Why was John arrested? Why were John, Jesus and all 12 of His apostles (except John) arrested and executed? For talking about spiritual things? For talking about going to heaven when you die? No, principalities and powers don’t care what happens when you die. All these men ultimately died for preaching the Gospel, the Good News, that Jesus is Lord. Their message was threatening to those in power, it is still threatening to those in power. Jesus said “follow me”, Caesar demanded that he be followed.  Jesus tells us to follow Him, He is the way the truth and the life. Our rulers tell us “It’s the economy, stupid.” I’m simplifying, but I hope you get the point.
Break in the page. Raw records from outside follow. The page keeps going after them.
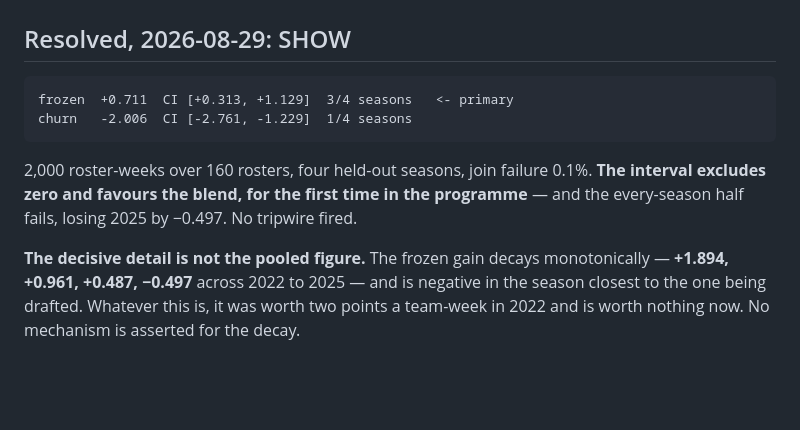
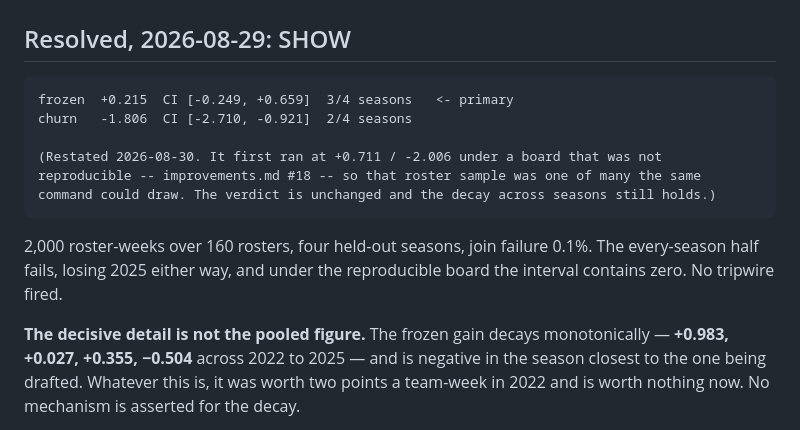
Before and after one commit to jacksonmlukas/football-hub, a Markdown page: docs/adr/0017-the-market-usage-blend-is-a-model-not-a-shrinkage.md, the part around the change. Drawn GitHub-style; blank space fills up the shorter version.

```diff
--- a/docs/adr/0017-the-market-usage-blend-is-a-model-not-a-shrinkage.md
+++ b/docs/adr/0017-the-market-usage-blend-is-a-model-not-a-shrinkage.md
@@ -100,15 +100,18 @@ Frozen: **positive but small, interval containing zero — SHOW.** Churn: **nega
 
 ## Resolved, 2026-08-29: SHOW
 
-    frozen  +0.711  CI [+0.313, +1.129]  3/4 seasons   <- primary
-    churn   -2.006  CI [-2.761, -1.229]  1/4 seasons
+    frozen  +0.215  CI [-0.249, +0.659]  3/4 seasons   <- primary
+    churn   -1.806  CI [-2.710, -0.921]  2/4 seasons
 
-2,000 roster-weeks over 160 rosters, four held-out seasons, join failure 0.1%. **The interval
-excludes zero and favours the blend, for the first time in the programme** — and the
-every-season half fails, losing 2025 by −0.497. No tripwire fired.
+    (Restated 2026-08-30. It first ran at +0.711 / -2.006 under a board that was not
+    reproducible -- improvements.md #18 -- so that roster sample was one of many the same
+    command could draw. The verdict is unchanged and the decay across seasons still holds.)
+
+2,000 roster-weeks over 160 rosters, four held-out seasons, join failure 0.1%. The every-season half fails, losing 2025 either way, and under the reproducible board the
+interval contains zero. No tripwire fired.
 
 **The decisive detail is not the pooled figure.** The frozen gain decays monotonically —
-**+1.894, +0.961, +0.487, −0.497** across 2022 to 2025 — and is negative in the season closest
+**+0.983, +0.027, +0.355, −0.504** across 2022 to 2025 — and is negative in the season closest
 to the one being drafted. Whatever this is, it was worth two points a team-week in 2022 and is
 worth nothing now. No mechanism is asserted for the decay.
 
```
Also changed, not shown: docs/improvements.md (+11 -1 lines), docs/weekly-blend-gate.md (+25 -11 lines).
One day as Jesus was walking along the shore of the Sea of Galilee, he saw Simon and his brother Andrew throwing a net into the water, for they fished for a living. Jesus called out to them, “Come, follow me, and I will show you how to fish for people!” And they left their nets at once and followed him. Moving right along. The first two disciples, Simon (Peter) and Andrew. Throwing their nets into the water, catching fish. It’s what they did. It’s what their father did, what their grandfathers did. They didn’t choose to be fishermen. No one was holding their hand in kindergarten asking “what do you want to be when you grow up?” You learned what you were going to do, you didn’t choose it.
A little farther up the shore Jesus saw Zebedee’s sons, James and John, in a boat repairing their nets. He called them at once, and they also followed him, leaving their father, Zebedee, in the boat with the hired men. James and John, sons of Zebedee. Later known as the sons of thunder! Their mother would later ask Jesus to sit them in places of honor next to Himself, she didn’t know what she was asking. Just as they had no idea what Jesus was calling them into. Peter, Andrew, James and John, before there were 12, there were four. Peter, James and John would ultimately be the three that never left Jesus’ side. Together, four fisherman called by a carpenter. Did they have any idea they would change the world. Did they have any idea they were part of something that was about to split history, split time, in two? Call me crazy, but I doubt it.  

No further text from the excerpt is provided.